Additionally, a big emphasis should be placed on mentoring. Our youth needs to see people who look like them in professional careers, people who are role models and leaders. Utilize your firm’s resources to reach out to the community, to teach kids about the opportunities they have and demonstrate to them that their dreams are both realistic and attainable. Providing tutoring in STEM fields can show students that they are capable and encourage them to go to college, to look at STEM careers or to get some kind of vocational training. Talk to them about the field of law and all of the opportunities for advancement. Challenge them to be role models in their communities, to provide for their families, and to encourage other youths follow in their footsteps. Just by starting the conversation, you can start planting the seeds of encouragement to inspire these children’s futures.

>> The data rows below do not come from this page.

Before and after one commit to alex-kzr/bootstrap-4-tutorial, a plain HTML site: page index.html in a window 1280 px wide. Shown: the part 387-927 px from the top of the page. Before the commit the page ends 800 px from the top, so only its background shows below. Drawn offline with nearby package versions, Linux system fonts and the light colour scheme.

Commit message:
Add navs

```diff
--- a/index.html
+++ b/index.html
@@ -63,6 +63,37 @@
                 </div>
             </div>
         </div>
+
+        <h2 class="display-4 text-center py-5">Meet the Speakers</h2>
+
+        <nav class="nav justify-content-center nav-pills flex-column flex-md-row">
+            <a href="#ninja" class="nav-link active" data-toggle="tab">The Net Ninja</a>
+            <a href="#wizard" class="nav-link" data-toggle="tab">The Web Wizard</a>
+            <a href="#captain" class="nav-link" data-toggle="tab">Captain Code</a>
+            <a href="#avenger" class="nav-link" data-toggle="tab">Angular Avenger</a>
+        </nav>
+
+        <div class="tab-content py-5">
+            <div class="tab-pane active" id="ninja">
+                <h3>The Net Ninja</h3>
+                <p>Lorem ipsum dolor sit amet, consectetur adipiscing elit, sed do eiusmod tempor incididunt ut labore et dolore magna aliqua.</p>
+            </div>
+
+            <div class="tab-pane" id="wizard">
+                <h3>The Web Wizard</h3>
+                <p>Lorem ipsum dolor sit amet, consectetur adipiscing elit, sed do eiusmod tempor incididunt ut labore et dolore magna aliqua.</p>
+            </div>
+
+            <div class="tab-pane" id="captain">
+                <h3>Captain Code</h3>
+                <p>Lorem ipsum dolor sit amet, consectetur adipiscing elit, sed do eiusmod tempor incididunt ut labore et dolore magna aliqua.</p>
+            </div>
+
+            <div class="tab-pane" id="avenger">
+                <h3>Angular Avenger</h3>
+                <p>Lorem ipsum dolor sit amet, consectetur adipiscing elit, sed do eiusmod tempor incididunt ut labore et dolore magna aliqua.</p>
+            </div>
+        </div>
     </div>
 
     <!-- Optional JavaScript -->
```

And mentoring doesn’t just stop at graduation. Be a mentor to diverse individuals in your field. Help them address challenges, provide skills training and just be a shoulder to lean on for those traversing the many obstacles of being a minority in law.

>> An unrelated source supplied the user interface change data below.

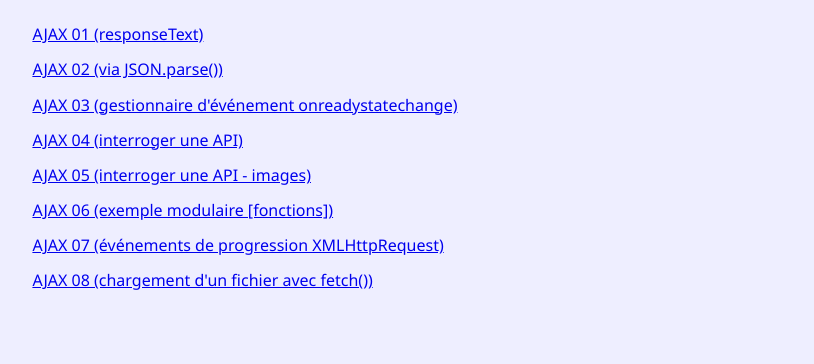
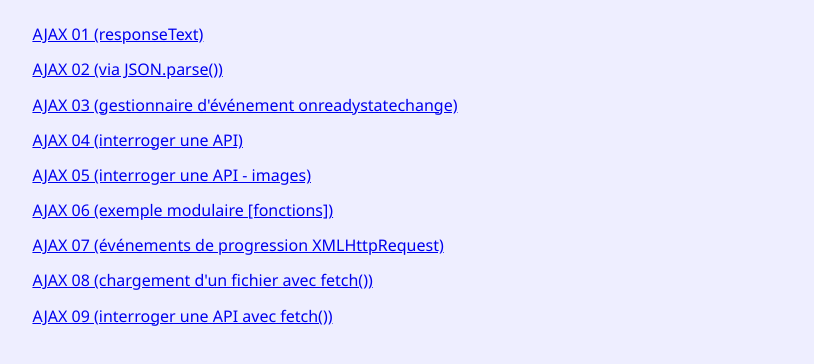
Before and after one commit to jneda/initiation-ajax, a plain HTML site: page index.html in a window 1280 px wide. Shown: the part 122-486 px from the top of the page, without its empty margins (230-1044 px from the left). Drawn offline with Linux system fonts and the light colour scheme.

Commit message:
Mis à jour index.html

```diff
--- a/index.html
+++ b/index.html
@@ -36,6 +36,8 @@
       </a></li>
       </a></li><li><a href="exercices-ajax/ajax08/ajax08.html">
         AJAX 08 (chargement d'un fichier avec fetch())
+      </a></li></a></li><li><a href="exercices-ajax/ajax09/ajax09.html">
+        AJAX 09 (interroger une API avec fetch())
       </a></li>
     </ul>
   </section>
```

Promoting Diversity is Our Job

No matter what your specialized area of law, being a lawyer is about helping people, whether it’s obtaining a patent, navigating the judicial system, family law, real estate transactions or a host of other needs. Promoting diversity, equality and inclusion is something we can—and must—all do together.

Image Source: Deposit Photos
Author: tashatuvango
Image ID: 31248541 


Warning & Disclaimer: The pages, articles and comments on IPWatchdog.com do not constitute legal advice, nor do they create any attorney-client relationship. The articles published express the personal opinion and views of the author as of the time of publication and should not be attributed to the author’s employer, clients or the sponsors of IPWatchdog.com.

Join the Discussion

2 comments so far.

  • [Avatar for Anon]
    October 29, 2021 09:32 am

    Hush Bemused – you will be accused of “What-aboutism” for deviating from the Liberal Left narrative.

  • [Avatar for Bemused]
    October 28, 2021 01:24 pm

    What an odd article. I’ve hired literally dozens of IP professionals throughout the course of licensing patents over the past 15 years.

    Never once did I hire (or not hire) anyone based on their skin color (or gender or sexual orientation, for that matter). The ONLY issue that mattered was their skill set and competence. Period. End of Story.

    If you want to improve the representation of minorities in professional settings, diversity quotas are and have always been an abject failure. The real impediment in attaining equality of representation is the significant decline in two-parent households in Black families. The US Census Bureau has reported that married-couple families have declined from 78 percent of
    all Black families in 1950 to 48 percent in 1991 to 34 percent in 2016 (latest data that I could find). The comparable figures for Whites are 88, 83, and 78 percent, respectively.